The distress of Internet users at spam has increased in recent months and growing numbers of Internet users are becoming disillusioned with email, despite the first national anti-spam legislation which went into effect on January 1.
A new survey by the Pew Internet & American Life Project between February 3 and March 1, 2004 shows the following: 29% of email users say they have reduced their overall use of email because of spam. That figure is an increase from last June, when we found that 25% of emailers were reporting a reduction in their email use. 63% of email users said that the influx of spam made them less trusting of email in general. That figure is higher than the 52% of email users who reported declining trust in email in June. 77% of emailers said the flood of spam made the act of being online unpleasant and annoying. That is an increase from the 70% of those who said in June that spam was making online experiences unpleasant and annoying. And, 42% of email users said they were aware that Congress and the Administration had approved anti-spam legislation and that it had gone into effect at the beginning of the year.

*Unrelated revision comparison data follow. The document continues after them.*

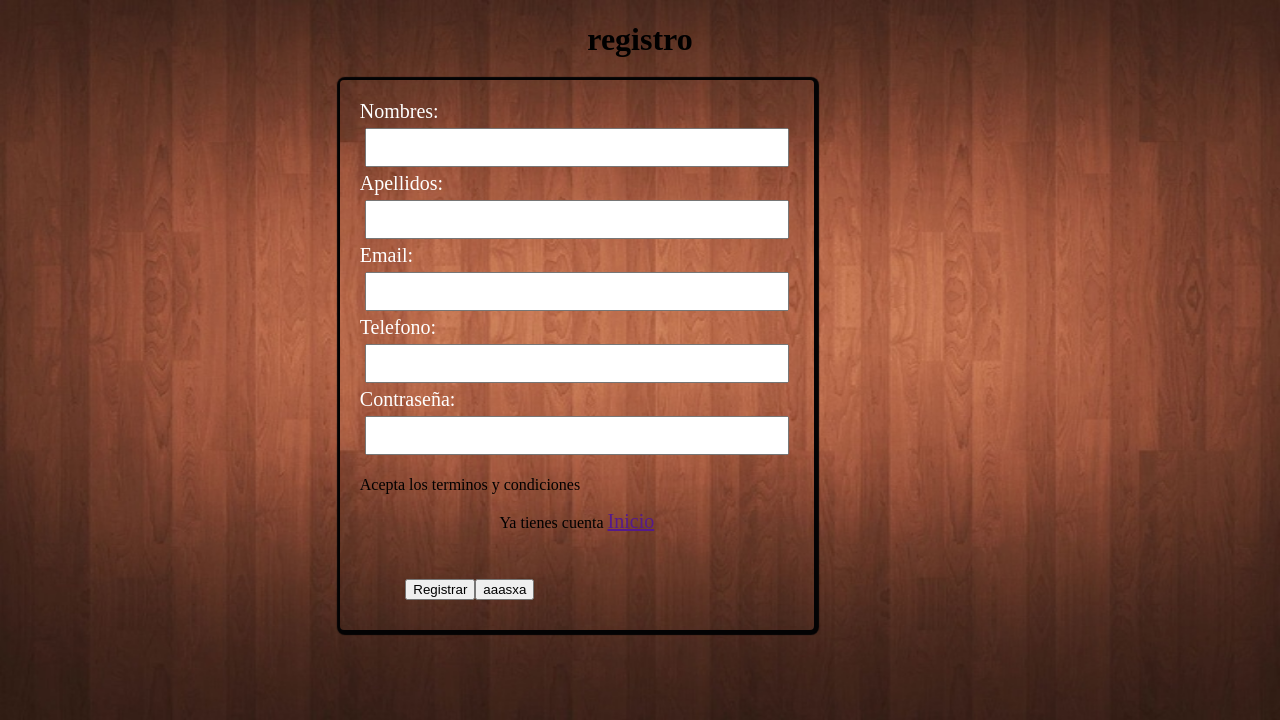
Repository: ye909/aplicacion_restaurante
Page: public/templeis/registro.html
These files come from the project's save history. The page is drawn as it stood at one moment and after the next save; the edit follows.
The browser window is 1280 px wide. The pictures show the whole page.

Above is the page before, as saved 2024-11-12 21:53:54.

After the next save:
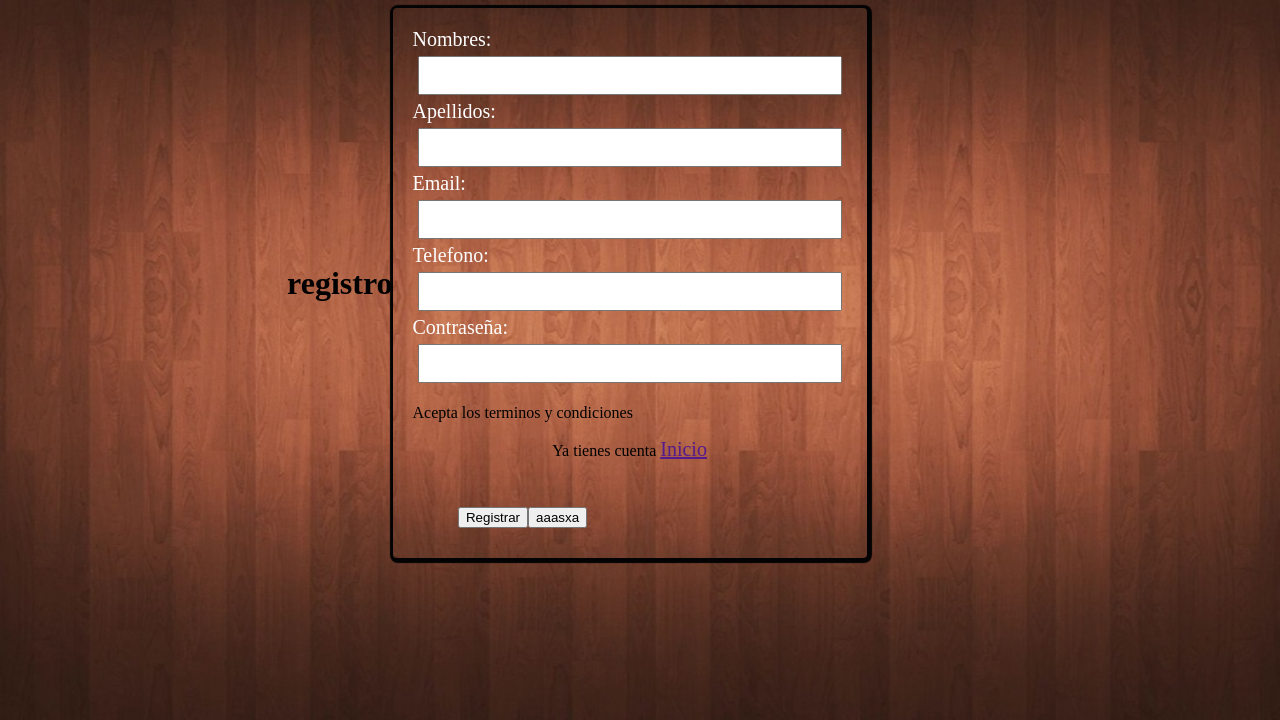
Saved 36 s later.
--- a/public/templeis/registro.html
+++ b/public/templeis/registro.html
@@ -7,8 +7,9 @@
     <title>Document</title>
 </head>
 <body>
-    <h1>registro</h1>
+
     <div class="container_registro">
+        <h1>registro</h1>
         <form action="" method="post">
             <label for="nombres">Nombres:</label><br>
             <input type="text" id="nombres" name="nombres" required>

The impact of the CAN-SPAM legislation is mixed, but not very encouraging so far. The vast majority of email users report no change in the volume of spam arriving in the in-boxes of either their personal or work-related accounts. A slightly larger percentage of email users report their volume of incoming spam has actually increased rather than decreased since January 1. At the same time, some email users say they are getting less spam both in their personal email accounts and in their work accounts.